START Provided entries
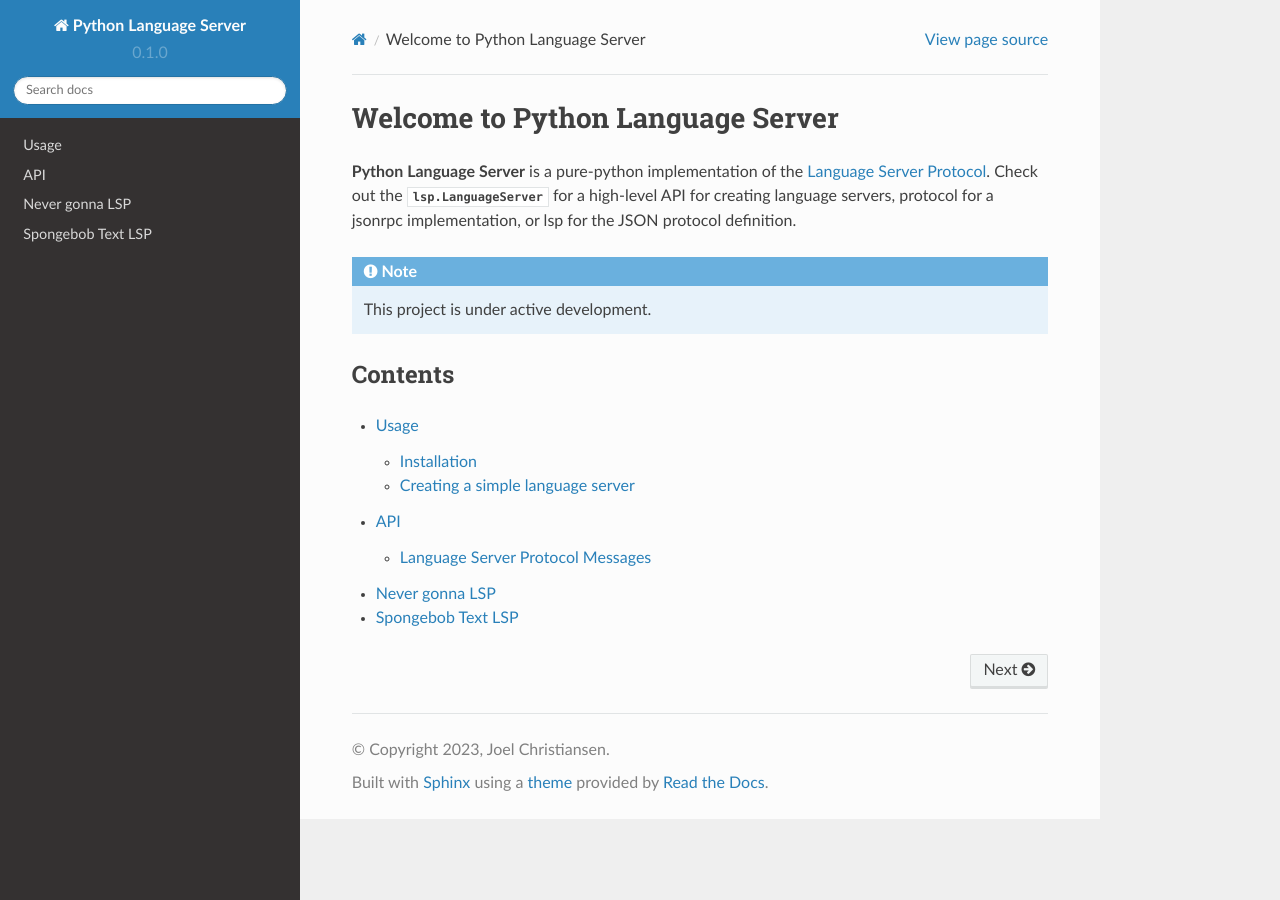
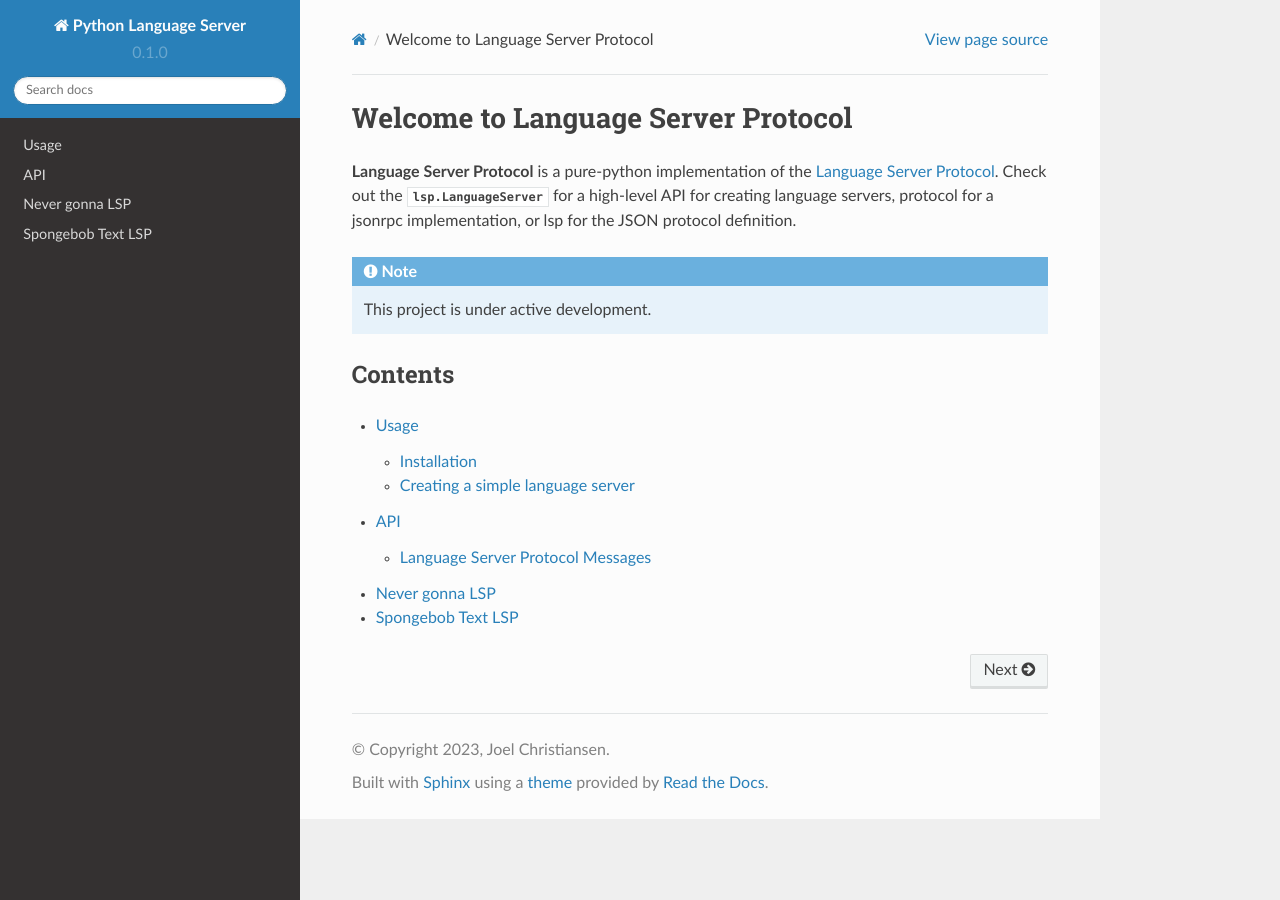
Before and after one commit to Thirdegree/language-server-protocol, a Sphinx documentation site: the page built from docs/source/index.rst, in a window 1280 px wide. Built offline with Sphinx 7.4.7 and the Read the Docs theme 2.0.0, drawn with Linux system fonts in a browser that asks for light colours.

Commit message:
fix own package name

```diff
--- a/docs/source/index.rst
+++ b/docs/source/index.rst
@@ -1,7 +1,7 @@
-Welcome to Python Language Server
-=================================
+Welcome to Language Server Protocol
+===================================
 
-**Python Language Server** is a pure-python implementation of the `Language Server Protocol`_.
+**Language Server Protocol** is a pure-python implementation of the `Language Server Protocol`_.
 Check out the :py:class:`lsp.LanguageServer` for a high-level API for creating language servers, protocol for a jsonrpc implementation, or lsp for the JSON protocol definition.
 
 
```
END Provided entries
> Work request
Only the pictures are to be excluded; all other parts of the records above are to be given exactly.

> Expected output
Before and after one commit to Thirdegree/language-server-protocol, a Sphinx documentation site: the page built from docs/source/index.rst, in a window 1280 px wide. Built offline with Sphinx 7.4.7 and the Read the Docs theme 2.0.0, drawn with Linux system fonts in a browser that asks for light colours.

Commit message:
fix own package name

```diff
--- a/docs/source/index.rst
+++ b/docs/source/index.rst
@@ -1,7 +1,7 @@
-Welcome to Python Language Server
-=================================
+Welcome to Language Server Protocol
+===================================
 
-**Python Language Server** is a pure-python implementation of the `Language Server Protocol`_.
+**Language Server Protocol** is a pure-python implementation of the `Language Server Protocol`_.
 Check out the :py:class:`lsp.LanguageServer` for a high-level API for creating language servers, protocol for a jsonrpc implementation, or lsp for the JSON protocol definition.
 
 
```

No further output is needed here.